Along with exercise, Paul’s physical therapist used electrical stimulation. “I think the stimulation helped bring back movement,” Paul said. “One day my therapist was helping me put my shoe on and said, ‘Look, your foot is tapping!’” Paul continued to make steady progress and was discharged able to walk on his own with the aid of crutches and a brace on his left leg.
Paul tried his best to acclimate to home life with his wife, Tabatha, and daughter, Arianna. He found it hard maneuvering inside his small apartment, particularly its galley kitchen. “We applied for a handicap accessible apartment but the list is long,” said Paul who had a stairlift installed and grab bars added in the bathroom. “I get tired and unsteady on my feet and can’t walk or stand for long periods of time,” he said.
Meeting Dr. Leung
Paul’s lack of energy, coupled with chronic migraines, led his primary care doctor to refer Paul to Lester Y. Leung, MD, Director of the Comprehensive Stroke Center at Tufts Medical Center. “Paul’s stroke, known as a spinal cord infarct, is a relatively uncommon site of central nervous system injury, a fact that likely led to challenges in establishing the diagnosis,” said Dr. Leung. He explained that upon discharge from Tufts MC, the cause of Paul’s stroke was considered “cryptogenic” or unknown.
During Paul’s initial visits, Dr. Leung ordered tests to discover the cause of the stroke and found an underlying cardiac issue. “A cardiac rhythm monitor revealed a period of arrhythmia. I recommended that Paul change medications from aspirin to an anticoagulant (blood thinner). The arrhythmia, atrial fibrillation, is uncommon in young people, but it can be triggered and driven by obstructive sleep apnea, a condition Paul has been dealing with,” said Dr. Leung who founded and directs the Stroke and Young Adults (SAYA) Program.
“Dr. Leung was one of the first people who explained what was going on inside my body. He understood my feelings. I’m not used to being disabled,” said Paul who recalls being shouted at when pulling into a handicap space despite his disabled parking placard. “People look at me, a young guy, and don’t believe I have a disability.”
Addressing post-stroke complications
According to Dr. Leung, Paul suffers from a host of post-stroke complications including central pain syndrome, severe lethargy, orthostasis (lightheadedness) and worsening of migraine headaches. He prescribed medications to prevent the migraines as well as to address neuropathic pain and persistent lethargy.
“These issues, which other stroke survivors face, have stretched and advanced my comfort level in treating conditions that normally would not be addressed by a stroke specialist,” says Dr. Leung. The SAYA Program aims to provide assistance for many post-stroke complications in one place, rather than expecting patients to access specialists on their own.
In addition to Dr. Leung’s care, physiatry physicians in Physical Medicine and Rehabilitation at Tufts MC fitted and adjusted Paul’s ankle orthotic. The Sleep Medicine Center helped get his sleep apnea under control.
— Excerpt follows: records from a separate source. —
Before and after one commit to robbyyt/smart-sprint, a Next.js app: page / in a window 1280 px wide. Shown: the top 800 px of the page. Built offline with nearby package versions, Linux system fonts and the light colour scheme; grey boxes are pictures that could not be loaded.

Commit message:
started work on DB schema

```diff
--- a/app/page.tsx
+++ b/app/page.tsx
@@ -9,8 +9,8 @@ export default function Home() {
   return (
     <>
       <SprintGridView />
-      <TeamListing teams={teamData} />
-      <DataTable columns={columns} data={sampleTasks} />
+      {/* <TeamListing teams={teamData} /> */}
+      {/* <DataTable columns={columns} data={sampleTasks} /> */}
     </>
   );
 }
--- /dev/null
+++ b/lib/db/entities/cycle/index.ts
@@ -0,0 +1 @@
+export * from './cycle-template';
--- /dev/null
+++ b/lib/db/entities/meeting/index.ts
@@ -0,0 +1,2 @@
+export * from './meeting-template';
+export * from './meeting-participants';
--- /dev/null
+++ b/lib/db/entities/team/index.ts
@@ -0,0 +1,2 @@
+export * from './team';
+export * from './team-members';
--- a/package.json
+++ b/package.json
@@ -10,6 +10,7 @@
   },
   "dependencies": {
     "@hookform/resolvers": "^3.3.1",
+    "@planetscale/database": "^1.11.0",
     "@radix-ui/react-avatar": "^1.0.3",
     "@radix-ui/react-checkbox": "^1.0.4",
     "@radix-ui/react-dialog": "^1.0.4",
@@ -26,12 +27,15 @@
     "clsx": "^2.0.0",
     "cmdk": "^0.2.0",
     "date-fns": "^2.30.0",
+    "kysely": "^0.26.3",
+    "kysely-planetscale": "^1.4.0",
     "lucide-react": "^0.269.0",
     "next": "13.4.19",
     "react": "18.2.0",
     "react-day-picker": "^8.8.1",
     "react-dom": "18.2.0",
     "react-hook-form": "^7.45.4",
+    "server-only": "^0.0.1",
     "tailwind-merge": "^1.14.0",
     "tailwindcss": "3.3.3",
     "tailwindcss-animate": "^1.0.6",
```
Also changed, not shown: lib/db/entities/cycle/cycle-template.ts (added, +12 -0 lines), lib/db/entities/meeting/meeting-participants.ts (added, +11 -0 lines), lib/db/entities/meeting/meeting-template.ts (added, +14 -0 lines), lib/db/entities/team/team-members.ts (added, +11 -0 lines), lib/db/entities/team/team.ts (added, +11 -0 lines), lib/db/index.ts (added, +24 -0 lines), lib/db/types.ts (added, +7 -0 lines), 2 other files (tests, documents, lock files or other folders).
Though Paul still has paralysis in both legs, he is proud that he defied his initial prognosis and is walking. He has joined a gym and is trying to lose weight. He’s grateful that Dr. Leung is only an email away should concerns arise.
Paul wants to get a job that would allow him to work remotely from home. With just one income and a new baby, Gabriella, born this year, money is a constant source of worry. Paul is exploring job training opportunities and is hopeful he’ll continue making strides.
Learn more about stroke, its causes and risk factors, symptoms and diagnosis
If you have experienced a stroke and are concerned about after-effects, check out our Late Complications of Stroke questionnaire. Print a copy of the questionnaire, answer the questions and bring it with you to your next visit with your neurologist.